The response should contain all of the data below, reproduced exactly, and no pictures.

:: DATA LISTING

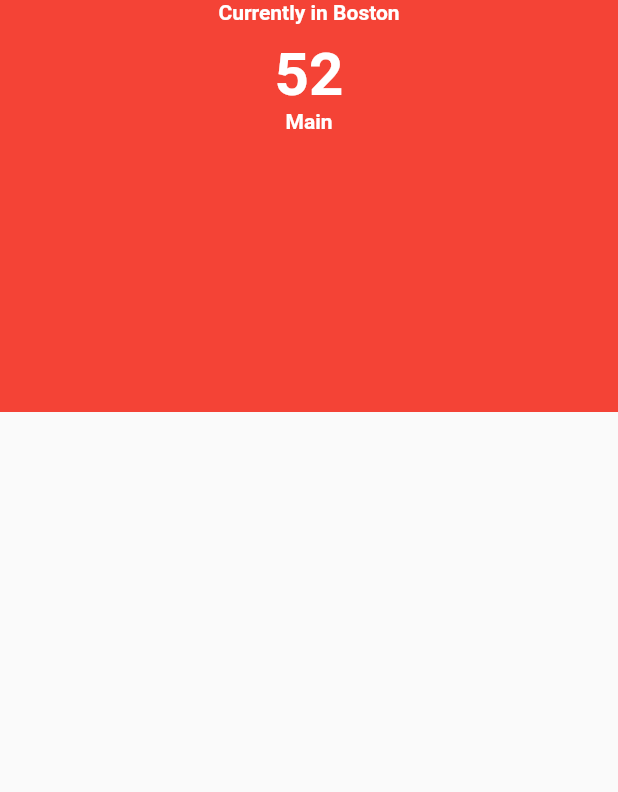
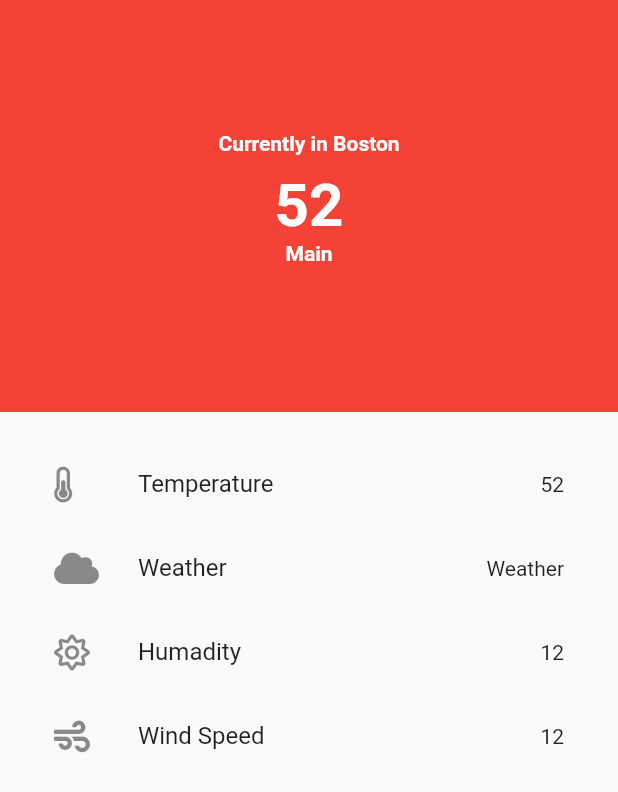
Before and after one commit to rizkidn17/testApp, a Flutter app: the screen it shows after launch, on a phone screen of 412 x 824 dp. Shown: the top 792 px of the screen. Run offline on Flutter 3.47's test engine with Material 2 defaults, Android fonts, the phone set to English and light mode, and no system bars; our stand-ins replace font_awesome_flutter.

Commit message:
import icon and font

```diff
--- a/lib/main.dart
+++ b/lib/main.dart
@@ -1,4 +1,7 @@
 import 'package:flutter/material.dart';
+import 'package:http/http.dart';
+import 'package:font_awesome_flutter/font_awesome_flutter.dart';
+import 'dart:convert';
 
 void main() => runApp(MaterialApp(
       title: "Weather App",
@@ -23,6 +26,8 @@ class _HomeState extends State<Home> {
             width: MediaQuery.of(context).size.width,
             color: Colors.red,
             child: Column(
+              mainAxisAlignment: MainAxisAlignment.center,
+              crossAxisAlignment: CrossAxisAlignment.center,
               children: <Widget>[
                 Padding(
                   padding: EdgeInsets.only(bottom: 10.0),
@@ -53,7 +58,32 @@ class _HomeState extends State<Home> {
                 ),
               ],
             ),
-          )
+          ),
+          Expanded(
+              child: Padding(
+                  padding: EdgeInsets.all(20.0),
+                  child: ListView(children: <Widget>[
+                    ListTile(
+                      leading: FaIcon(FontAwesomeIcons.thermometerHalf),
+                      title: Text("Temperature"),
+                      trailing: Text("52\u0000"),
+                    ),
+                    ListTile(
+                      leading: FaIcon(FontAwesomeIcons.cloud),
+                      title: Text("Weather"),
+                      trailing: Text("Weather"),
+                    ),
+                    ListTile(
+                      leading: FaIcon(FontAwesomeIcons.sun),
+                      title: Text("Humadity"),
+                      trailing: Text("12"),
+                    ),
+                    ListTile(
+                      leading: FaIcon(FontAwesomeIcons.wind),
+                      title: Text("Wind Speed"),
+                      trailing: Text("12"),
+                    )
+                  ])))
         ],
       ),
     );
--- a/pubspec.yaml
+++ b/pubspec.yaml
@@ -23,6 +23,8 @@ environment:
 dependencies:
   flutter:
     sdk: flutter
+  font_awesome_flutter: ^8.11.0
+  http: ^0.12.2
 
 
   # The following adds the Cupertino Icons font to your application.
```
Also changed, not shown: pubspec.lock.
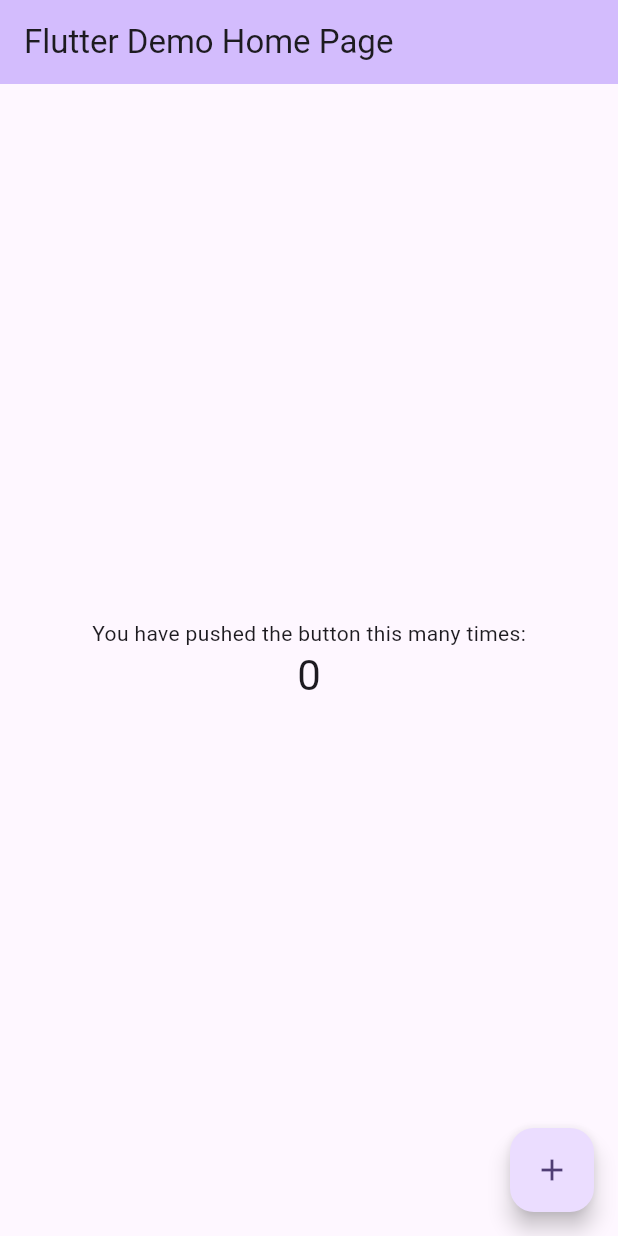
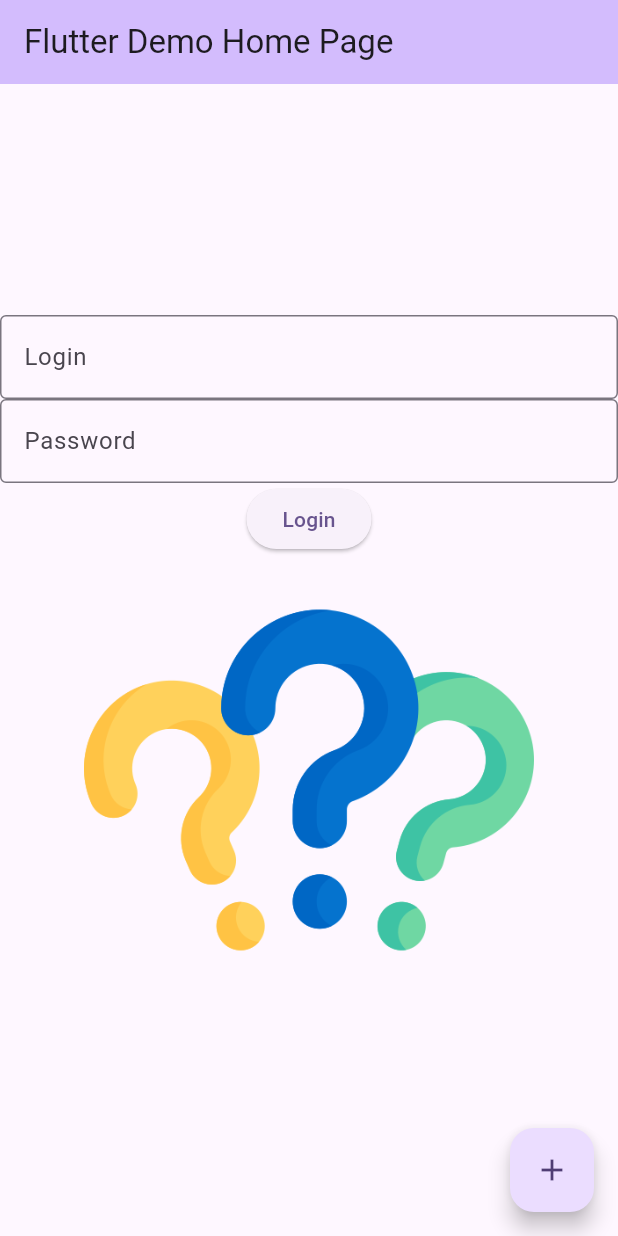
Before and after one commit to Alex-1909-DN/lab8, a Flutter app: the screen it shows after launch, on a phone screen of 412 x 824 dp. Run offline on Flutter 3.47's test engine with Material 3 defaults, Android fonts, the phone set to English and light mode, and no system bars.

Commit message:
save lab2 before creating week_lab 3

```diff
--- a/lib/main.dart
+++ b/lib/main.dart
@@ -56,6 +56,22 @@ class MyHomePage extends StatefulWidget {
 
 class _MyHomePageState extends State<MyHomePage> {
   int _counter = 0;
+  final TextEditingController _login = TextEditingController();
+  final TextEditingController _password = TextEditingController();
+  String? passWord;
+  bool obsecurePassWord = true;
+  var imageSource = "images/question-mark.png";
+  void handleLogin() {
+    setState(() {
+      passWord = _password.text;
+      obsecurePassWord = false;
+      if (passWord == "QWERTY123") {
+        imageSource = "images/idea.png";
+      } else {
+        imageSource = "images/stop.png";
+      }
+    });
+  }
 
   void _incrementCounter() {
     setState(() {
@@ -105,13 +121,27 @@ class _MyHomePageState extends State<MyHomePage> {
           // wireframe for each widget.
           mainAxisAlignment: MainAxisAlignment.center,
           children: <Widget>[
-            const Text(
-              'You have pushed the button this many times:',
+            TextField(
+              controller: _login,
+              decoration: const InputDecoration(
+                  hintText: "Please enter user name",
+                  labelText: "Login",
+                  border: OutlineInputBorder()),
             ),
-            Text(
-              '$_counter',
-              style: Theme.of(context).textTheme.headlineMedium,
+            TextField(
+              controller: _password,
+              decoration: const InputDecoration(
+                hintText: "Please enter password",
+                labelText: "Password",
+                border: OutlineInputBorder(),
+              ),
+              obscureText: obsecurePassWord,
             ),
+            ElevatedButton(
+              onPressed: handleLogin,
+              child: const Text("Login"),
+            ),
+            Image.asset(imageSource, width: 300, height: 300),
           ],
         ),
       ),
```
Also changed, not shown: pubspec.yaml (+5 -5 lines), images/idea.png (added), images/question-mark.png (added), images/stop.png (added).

::::

» RESULT FOR THIS EXERCISE:
Before and after one commit to rizkidn17/testApp, a Flutter app: the screen it shows after launch, on a phone screen of 412 x 824 dp. Shown: the top 792 px of the screen. Run offline on Flutter 3.47's test engine with Material 2 defaults, Android fonts, the phone set to English and light mode, and no system bars; our stand-ins replace font_awesome_flutter.

Commit message:
import icon and font

```diff
--- a/lib/main.dart
+++ b/lib/main.dart
@@ -1,4 +1,7 @@
 import 'package:flutter/material.dart';
+import 'package:http/http.dart';
+import 'package:font_awesome_flutter/font_awesome_flutter.dart';
+import 'dart:convert';
 
 void main() => runApp(MaterialApp(
       title: "Weather App",
@@ -23,6 +26,8 @@ class _HomeState extends State<Home> {
             width: MediaQuery.of(context).size.width,
             color: Colors.red,
             child: Column(
+              mainAxisAlignment: MainAxisAlignment.center,
+              crossAxisAlignment: CrossAxisAlignment.center,
               children: <Widget>[
                 Padding(
                   padding: EdgeInsets.only(bottom: 10.0),
@@ -53,7 +58,32 @@ class _HomeState extends State<Home> {
                 ),
               ],
             ),
-          )
+          ),
+          Expanded(
+              child: Padding(
+                  padding: EdgeInsets.all(20.0),
+                  child: ListView(children: <Widget>[
+                    ListTile(
+                      leading: FaIcon(FontAwesomeIcons.thermometerHalf),
+                      title: Text("Temperature"),
+                      trailing: Text("52\u0000"),
+                    ),
+                    ListTile(
+                      leading: FaIcon(FontAwesomeIcons.cloud),
+                      title: Text("Weather"),
+                      trailing: Text("Weather"),
+                    ),
+                    ListTile(
+                      leading: FaIcon(FontAwesomeIcons.sun),
+                      title: Text("Humadity"),
+                      trailing: Text("12"),
+                    ),
+                    ListTile(
+                      leading: FaIcon(FontAwesomeIcons.wind),
+                      title: Text("Wind Speed"),
+                      trailing: Text("12"),
+                    )
+                  ])))
         ],
       ),
     );
--- a/pubspec.yaml
+++ b/pubspec.yaml
@@ -23,6 +23,8 @@ environment:
 dependencies:
   flutter:
     sdk: flutter
+  font_awesome_flutter: ^8.11.0
+  http: ^0.12.2
 
 
   # The following adds the Cupertino Icons font to your application.
```
Also changed, not shown: pubspec.lock.
Before and after one commit to Alex-1909-DN/lab8, a Flutter app: the screen it shows after launch, on a phone screen of 412 x 824 dp. Run offline on Flutter 3.47's test engine with Material 3 defaults, Android fonts, the phone set to English and light mode, and no system bars.

Commit message:
save lab2 before creating week_lab 3

```diff
--- a/lib/main.dart
+++ b/lib/main.dart
@@ -56,6 +56,22 @@ class MyHomePage extends StatefulWidget {
 
 class _MyHomePageState extends State<MyHomePage> {
   int _counter = 0;
+  final TextEditingController _login = TextEditingController();
+  final TextEditingController _password = TextEditingController();
+  String? passWord;
+  bool obsecurePassWord = true;
+  var imageSource = "images/question-mark.png";
+  void handleLogin() {
+    setState(() {
+      passWord = _password.text;
+      obsecurePassWord = false;
+      if (passWord == "QWERTY123") {
+        imageSource = "images/idea.png";
+      } else {
+        imageSource = "images/stop.png";
+      }
+    });
+  }
 
   void _incrementCounter() {
     setState(() {
@@ -105,13 +121,27 @@ class _MyHomePageState extends State<MyHomePage> {
           // wireframe for each widget.
           mainAxisAlignment: MainAxisAlignment.center,
           children: <Widget>[
-            const Text(
-              'You have pushed the button this many times:',
+            TextField(
+              controller: _login,
+              decoration: const InputDecoration(
+                  hintText: "Please enter user name",
+                  labelText: "Login",
+                  border: OutlineInputBorder()),
             ),
-            Text(
-              '$_counter',
-              style: Theme.of(context).textTheme.headlineMedium,
+            TextField(
+              controller: _password,
+              decoration: const InputDecoration(
+                hintText: "Please enter password",
+                labelText: "Password",
+                border: OutlineInputBorder(),
+              ),
+              obscureText: obsecurePassWord,
             ),
+            ElevatedButton(
+              onPressed: handleLogin,
+              child: const Text("Login"),
+            ),
+            Image.asset(imageSource, width: 300, height: 300),
           ],
         ),
       ),
```
Also changed, not shown: pubspec.yaml (+5 -5 lines), images/idea.png (added), images/question-mark.png (added), images/stop.png (added).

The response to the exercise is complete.